The finance ministry, which is close to finalising the revised budget estimates (REs), is looking at savings of R1.3-1.4 lakh crore (up to 25%) on Plan expenditure and R25,000-27,000 crore (22%) on non-Plan capital expenditure, according to official sources. It may also allow the REs on major subsidies to be much closer to the budget estimates (BEs) than normal, requiring rolling over of subsidy bills of R1.1-1.2 lakh crore, these sources added.
The tax collection scenario has been dismal (gross tax collection grew 7.8% annually in the first half of the fiscal as against the budget target of 19%). Some slippage on the non-tax revenue front cant be ruled out either, with the PSU disinvestment programme running behind schedule. Government managers are privately reconciled to a pick-up in the economy being pushed back to the next fiscal, early enough in which a new government will be sworn in.
If Plan expenditure saw an unprecedented near-20% cut (R1.07 lakh crore savings on the BE of R5.2 lakh crore) in FY13, a similar, if not sharper, pruning is on the cards this year.
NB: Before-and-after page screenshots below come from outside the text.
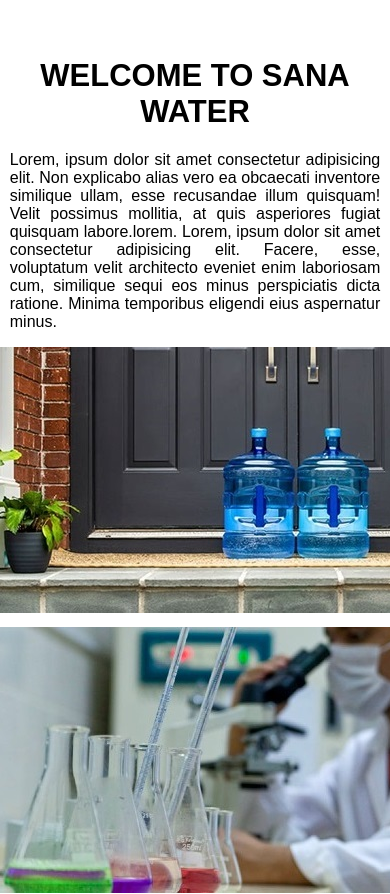
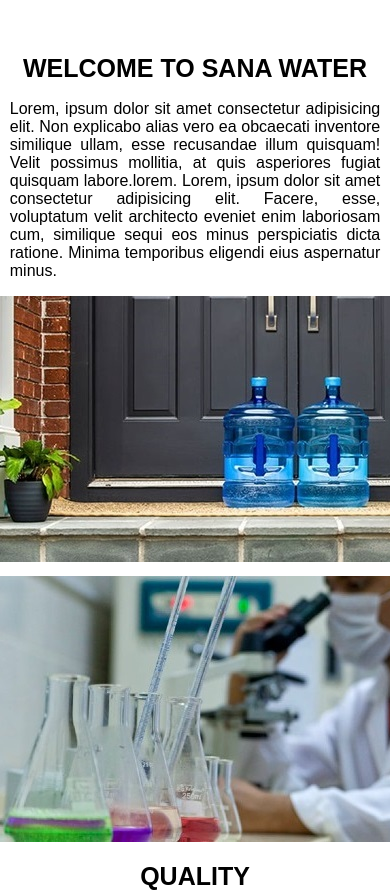
Before and after one commit to navas1p/forsana, a plain HTML site: page index.html in a window 390 px wide. Shown: the part 1094-1988 px from the top of the page. Drawn offline with Linux system fonts and the light colour scheme.

Commit message:
Update index.css

```diff
--- a/index.css
+++ b/index.css
@@ -179,7 +179,7 @@ header a{
     max-width: 95%;
   }
   .text h1{
-    font-size: 31px;
+    font-size: 25px;
   }
 
 
```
This would result in an odd situation flat growth (in absolute terms) in Plan spending for three years in a row. Obviously, in real terms, there is going to be a decline in Plan expenditure in the three years to end-FY14.
According to the sources, Plan spending (actuals) for FY13 is provisionally estimated at R4.14 lakh crore, similar to the R4.12 lakh crore in FY12.
With the revenue expenditure on defence, interest payments and pensions offering near-zero flexibility to deviate from BEs, higher savings are being planned on Plan spending with the aim that the RE for FY14 will be close to the actuals for the previous year. In other words, savings of Rs 1.2-1.3 lakh crore in relation to the BE.
This would necessitate tighter curbs on the release of funds for some of the UPA governments flagship schemes. However, a funding squeeze is unlikely for the rural employment guarantee scheme where utilisation of the amounts disbursed has been prompt thanks to the statutory nature of the scheme (around Rs 18,000 crore used up by October-end, against the budgeted Rs 33,000 crore).
In the case of some of the centrally sponsored schemes, the REs would roughly be 65% of the respective BEs, the sources said. The finance ministry, they added, would demand from the ministries presiding over these schemes data on how much of the released funds have been used up till the end of November and fix the allocations for the year. There seems scope for savings on the spending on flagship schemes, as not much funds have been employed in the case of some of the schemes. For instance, as on October 31, just Rs 897 crore has been released by the rural development ministry for the Pradhan Mantri Gram Sadak Yojana, against the budget allocation (BE) of Rs 21,700 crore.
The usual practice of re-allocation shifting funds from underutilised schemes to those for which demand is high would not be allowed this fiscal, the sources said.
That apart, a squeeze comparable to last years is likely on non-Plan capital expenditure. In FY13, some Rs 22,000 crore (21%) was saved on this front and a similar saving is targeted by the finance ministry on the BE of Rs 1.17 lakh crore for this year.
The REs would normally tend to be lower than the BEs due to the focus when the government focuses on fiscal tightening, with the notable exception of subsidies, which are always under-provided for in BEs. For instance, in FY13, the revised subsidy budget was Rs 67,639 crore (35%) higher than the BE at Rs 2.57 lakh crore. In April-August this year, Rs 1.38 lakh crore was disbursed for subsidies (most of which was for paying arrears), 12% higher than the amount released in the year-ago period. As funding subsidy demands from oil marketing companies, fertiliser units and Food Corporation of India beyond the budgeted levels could upset the fiscal maths, the RE for this year would be not higher than last years BE, which means payment deferment to the tune of Rs 1.1-1.2 lakh crore, an all-time high.
On a positive note for the finance ministry, the relative respite in crude oil prices, coupled with the ongoing pricing reform for petroleum products and a higher share of the subsidy burden on the upstream oil companies might have a moderating effect on the oil subsidy bill. To a limited extent, an aggressive tax collection drive may help.